The answer is U.S. consumers, whose spending is responsible for more than 70% of U.S. gross domestic product (GDP). As we’ve seen in recent years, when consumer conditions are bad, the effects can be widespread. If consumer spending falters, it affects business income and tax revenues. If revenues fall far enough, the effects can include increased unemployment, which in turn exaggerates the problem because the unemployed have reduced incomes and tend to make fewer purchases.
Economists, traders, investors, and policymakers all take great interest in the financial health of consumers and what they may do next. Here are some popular indicators of consumer behavior.
The Monthly Retail Trade Survey is conducted by the U.S. Census Bureau, which mails questionnaires to about 12,500 businesses. The Census Bureau uses the data to estimate the dollar value of total national retail sales, the value of month-end retail inventories, and the ratio of retail inventories to sales.
The Monthly Retail Trade Survey results are used by the Bureau of Economic Analysis to help calculate GDP and by the Bureau of Labor Statistics to calculate the consumer price index and productivity measurements. The White House uses them to analyze current economic activity. The Federal Reserve uses them to detect trends in consumer behavior. And the private sector uses them to measure economic trends.
The Bureau of Labor Statistics Consumer Expenditure Survey comprises two separate surveys that collect information from about 7,000 households. The weekly Diary Survey asks participants to document their expenditures for food and beverages, nonprescription drugs, tobacco, and other personal care products.
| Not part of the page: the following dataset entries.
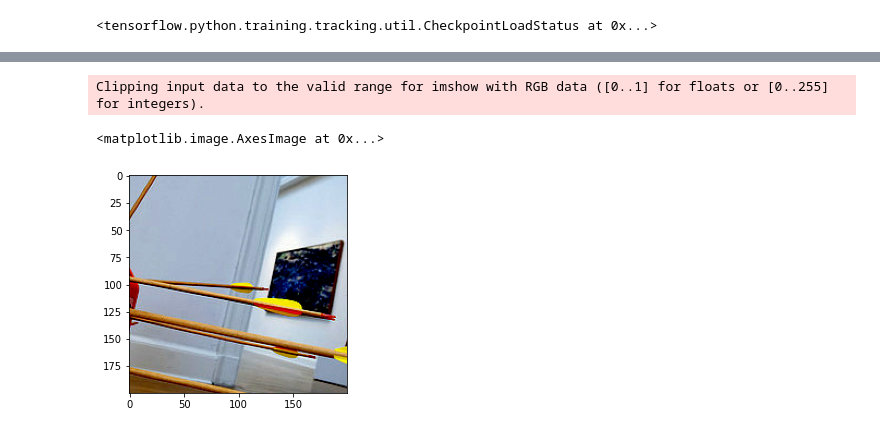
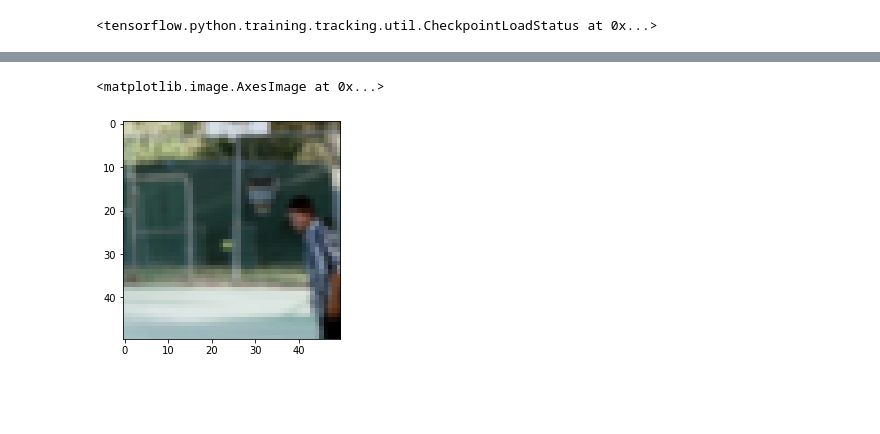
Before and after one commit to CorentinMAG/SRGAN, a Jupyter notebook: SuperResolutionGAN.ipynb, the cells around one changed output, grey strips where cells are left out. Saved outputs shown, nothing was run; the diff lists cells and outputs as text; code cells hidden in the pictures; blank space fills up the shorter version.

```diff
--- a/SuperResolutionGAN.ipynb
+++ b/SuperResolutionGAN.ipynb
@@ -91,14 +91,22 @@ class UpBlock(Layer):
     super(UpBlock, self).__init__(**kwargs)
     self.shared_axis = shared_axis
     self.up_conv = Conv2D(filters = 256, kernel_size = (3, 3), strides = (1, 1), padding = 'same', activation = None, use_bias = False)
-    self.upsampling = UpSampling2D(size = (2, 2))
+    # The Pixel Shuffle transformation reorganize the low-resolution image channels to obtain a bigger image with few channels
+    # This can be very useful after a convolutional process, in which the number of filters drastically increase the number of channels, to invert the transformation like a sort of deconvolution function.
+    # he training is process is also musch more faster than a simple UpSampling2D layer
+    self.pixel_shuffle = Lambda(self.pixelShuffle(block_size = 2))
     self.prelu = PReLU(shared_axes = self.shared_axis)
 
   def call(self, inputs, training):
     x = self.up_conv(inputs)
-    x = self.upsampling(x)
+    x = self.pixel_shuffle(x)
     x = self.prelu(x)
     return x
+  def hello(w):
+    print(f'hello {w}')
+
+  def pixelShuffle(self, block_size, data_format = 'NHWC'):
+    return lambda x: tf.nn.depth_to_space(x, block_size = block_size, data_format = data_format)
 
   def get_config(self):
 
@@ -137,9 +145,9 @@ class Generator(Model):
     self.last_conv = Conv2D(filters = 3, kernel_size = (9, 9), strides = (1, 1), activation = 'tanh', use_bias = False, padding = 'same') # we use tanh because images are normalized to be in range [0, 1] (sigmoid)
                                                                                                                                           # or [-1, 1] (tanh)
 
-  def plot_prediction(img):
+  def plot_prediction(self, img):
     if len(img.shape) == 3:
-      img = tf.expand_dims(img, exis = 0)
+      img = tf.expand_dims(img, axis = 0)
     sr_img = self(img)
     sr_img *= 255 # from [0, 1] to [0, 255]
     sr_img = tf.cast(sr_img, tf.uint8)
@@ -469,11 +472,8 @@ def train_step(images):
   with tf.GradientTape() as gen_tape, tf.GradientTape() as disc_tape:
     sr_images = generator(lr_images)
 
-    #fake_out = discriminator(sr_images)
-    #real_out = discriminator(hr_images)
-    # better to have noisy labels
-    fake_out = np.random.uniform(0.0, 0.3, size = (10)) # fake images have label 0
-    real_out = np.random.uniform(0.7, 1.2, size = (10)) # real images have label 1
+    fake_out = discriminator(sr_images)
+    real_out = discriminator(hr_images)
 
     sr_features = vgg19(rescale_features_for_vgg(sr_images))
     hr_features = vgg19(rescale_features_for_vgg(hr_images))
@@ -546,8 +548,8 @@ def pre_train(train_dataset, val_dataset, epochs):
       break
 # %%
 def train(train_dataset, val_dataset, epochs):
-  best_epoch = 6
-  best_loss = 7801.55811
+  best_epoch = -1
+  best_loss = 2643.78638
   threshold = 5
   if os.path.exists('drive/MyDrive/CV/SRGAN/generator'):
     # resume training
@@ -639,6 +692,5 @@ sr_img = generator(np.expand_dims(train_dataset[0][1][2], axis = 0))
 # %%
-plt.imshow(train_dataset[0][0][2])
+plt.imshow(train_dataset[0][1][6])
 # %% [output]
-Clipping input data to the valid range for imshow with RGB data ([0..1] for floats or [0..255] for integers).
+<matplotlib.image.AxesImage at 0x...>
-<matplotlib.image.AxesImage at 0x...>
-[figure, old version]
+[figure, new version]
```
Also changed, not shown: parts of 15 cells of this notebook.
The quarterly Interview Survey asks about larger monthly expenditures such as housing, clothing, transportation, entertainment, and health care.
The Consumer Expenditure Survey is noteworthy for the ways in which it links the data collected with the respondents’ household characteristics. Characteristics measured include the amount and number of incomes in the household; how long they have lived in their homes; as well as their age, gender, education, race, and other details that might illuminate consumer behavior.
Perhaps the best-known consumer survey is the Consumer Confidence Index, which measures consumer attitudes rather than behavior. Each month, The Conference Board polls 5,000 households about their assessment of business conditions and the outlook for their regions. The rub is that the CCI does not appear to predict consumer behavior. Consumer spending has increased every year, regardless of the direction of consumer confidence. Dips may occur from one month to the next, but spending has increased on an annual basis as far back as available records go.
Consumer behavior can be a good source of clues about the direction of the economy and the financial markets. Keeping a close eye may help with decisions about your portfolio.